= Problem to work on =
Without including any pictures, write out all the records word for word.

=====

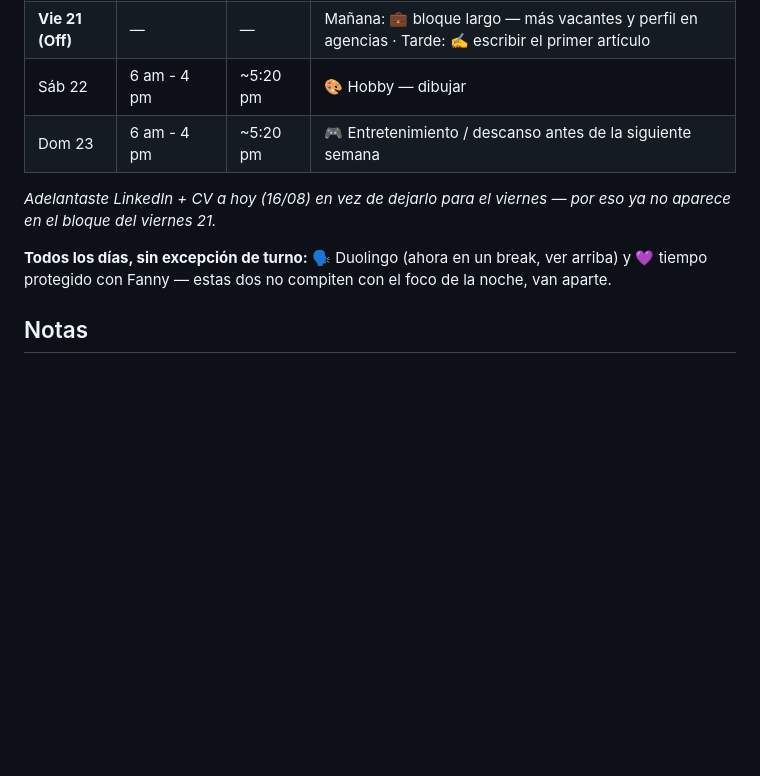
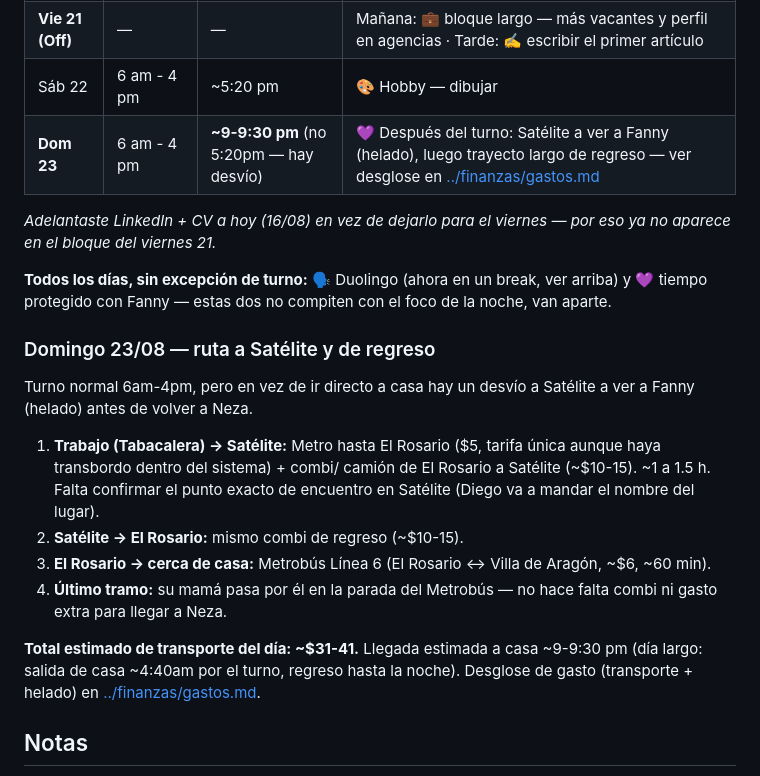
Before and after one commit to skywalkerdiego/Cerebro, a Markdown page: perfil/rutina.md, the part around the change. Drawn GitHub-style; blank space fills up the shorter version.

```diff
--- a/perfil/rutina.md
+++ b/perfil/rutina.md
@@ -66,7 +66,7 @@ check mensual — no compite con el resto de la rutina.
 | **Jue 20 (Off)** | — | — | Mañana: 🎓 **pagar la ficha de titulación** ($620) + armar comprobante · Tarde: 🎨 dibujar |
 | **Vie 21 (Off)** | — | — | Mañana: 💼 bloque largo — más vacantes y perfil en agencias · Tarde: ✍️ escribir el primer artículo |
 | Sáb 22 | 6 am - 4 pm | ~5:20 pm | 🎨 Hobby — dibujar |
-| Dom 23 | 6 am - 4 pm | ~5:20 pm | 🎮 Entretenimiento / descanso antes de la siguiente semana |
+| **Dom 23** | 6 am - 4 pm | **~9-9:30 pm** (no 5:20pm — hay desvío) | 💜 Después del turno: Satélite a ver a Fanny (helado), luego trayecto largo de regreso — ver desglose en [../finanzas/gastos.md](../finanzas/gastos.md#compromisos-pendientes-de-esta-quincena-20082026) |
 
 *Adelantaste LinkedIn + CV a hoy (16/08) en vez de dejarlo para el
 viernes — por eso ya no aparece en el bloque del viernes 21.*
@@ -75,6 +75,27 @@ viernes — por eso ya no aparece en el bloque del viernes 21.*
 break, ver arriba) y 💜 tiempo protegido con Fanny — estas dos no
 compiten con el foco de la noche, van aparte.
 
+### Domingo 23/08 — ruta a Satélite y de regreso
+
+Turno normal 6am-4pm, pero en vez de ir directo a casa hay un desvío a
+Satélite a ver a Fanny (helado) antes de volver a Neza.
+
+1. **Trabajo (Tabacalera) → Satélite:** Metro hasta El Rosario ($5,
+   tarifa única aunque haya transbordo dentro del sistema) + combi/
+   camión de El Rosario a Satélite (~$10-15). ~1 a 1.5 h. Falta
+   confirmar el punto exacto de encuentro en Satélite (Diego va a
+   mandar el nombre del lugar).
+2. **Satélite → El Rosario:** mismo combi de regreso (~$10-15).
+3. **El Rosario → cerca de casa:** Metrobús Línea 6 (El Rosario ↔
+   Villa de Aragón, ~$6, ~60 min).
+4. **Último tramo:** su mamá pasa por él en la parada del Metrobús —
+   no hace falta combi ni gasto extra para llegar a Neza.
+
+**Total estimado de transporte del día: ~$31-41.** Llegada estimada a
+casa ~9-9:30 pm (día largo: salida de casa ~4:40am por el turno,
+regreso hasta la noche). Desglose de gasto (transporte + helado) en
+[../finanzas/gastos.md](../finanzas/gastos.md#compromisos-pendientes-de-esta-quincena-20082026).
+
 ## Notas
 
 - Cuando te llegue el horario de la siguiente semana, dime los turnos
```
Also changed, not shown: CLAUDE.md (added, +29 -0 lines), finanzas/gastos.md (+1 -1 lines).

=====

= Exercise output =
Before and after one commit to skywalkerdiego/Cerebro, a Markdown page: perfil/rutina.md, the part around the change. Drawn GitHub-style; blank space fills up the shorter version.

```diff
--- a/perfil/rutina.md
+++ b/perfil/rutina.md
@@ -66,7 +66,7 @@ check mensual — no compite con el resto de la rutina.
 | **Jue 20 (Off)** | — | — | Mañana: 🎓 **pagar la ficha de titulación** ($620) + armar comprobante · Tarde: 🎨 dibujar |
 | **Vie 21 (Off)** | — | — | Mañana: 💼 bloque largo — más vacantes y perfil en agencias · Tarde: ✍️ escribir el primer artículo |
 | Sáb 22 | 6 am - 4 pm | ~5:20 pm | 🎨 Hobby — dibujar |
-| Dom 23 | 6 am - 4 pm | ~5:20 pm | 🎮 Entretenimiento / descanso antes de la siguiente semana |
+| **Dom 23** | 6 am - 4 pm | **~9-9:30 pm** (no 5:20pm — hay desvío) | 💜 Después del turno: Satélite a ver a Fanny (helado), luego trayecto largo de regreso — ver desglose en [../finanzas/gastos.md](../finanzas/gastos.md#compromisos-pendientes-de-esta-quincena-20082026) |
 
 *Adelantaste LinkedIn + CV a hoy (16/08) en vez de dejarlo para el
 viernes — por eso ya no aparece en el bloque del viernes 21.*
@@ -75,6 +75,27 @@ viernes — por eso ya no aparece en el bloque del viernes 21.*
 break, ver arriba) y 💜 tiempo protegido con Fanny — estas dos no
 compiten con el foco de la noche, van aparte.
 
+### Domingo 23/08 — ruta a Satélite y de regreso
+
+Turno normal 6am-4pm, pero en vez de ir directo a casa hay un desvío a
+Satélite a ver a Fanny (helado) antes de volver a Neza.
+
+1. **Trabajo (Tabacalera) → Satélite:** Metro hasta El Rosario ($5,
+   tarifa única aunque haya transbordo dentro del sistema) + combi/
+   camión de El Rosario a Satélite (~$10-15). ~1 a 1.5 h. Falta
+   confirmar el punto exacto de encuentro en Satélite (Diego va a
+   mandar el nombre del lugar).
+2. **Satélite → El Rosario:** mismo combi de regreso (~$10-15).
+3. **El Rosario → cerca de casa:** Metrobús Línea 6 (El Rosario ↔
+   Villa de Aragón, ~$6, ~60 min).
+4. **Último tramo:** su mamá pasa por él en la parada del Metrobús —
+   no hace falta combi ni gasto extra para llegar a Neza.
+
+**Total estimado de transporte del día: ~$31-41.** Llegada estimada a
+casa ~9-9:30 pm (día largo: salida de casa ~4:40am por el turno,
+regreso hasta la noche). Desglose de gasto (transporte + helado) en
+[../finanzas/gastos.md](../finanzas/gastos.md#compromisos-pendientes-de-esta-quincena-20082026).
+
 ## Notas
 
 - Cuando te llegue el horario de la siguiente semana, dime los turnos
```
Also changed, not shown: CLAUDE.md (added, +29 -0 lines), finanzas/gastos.md (+1 -1 lines).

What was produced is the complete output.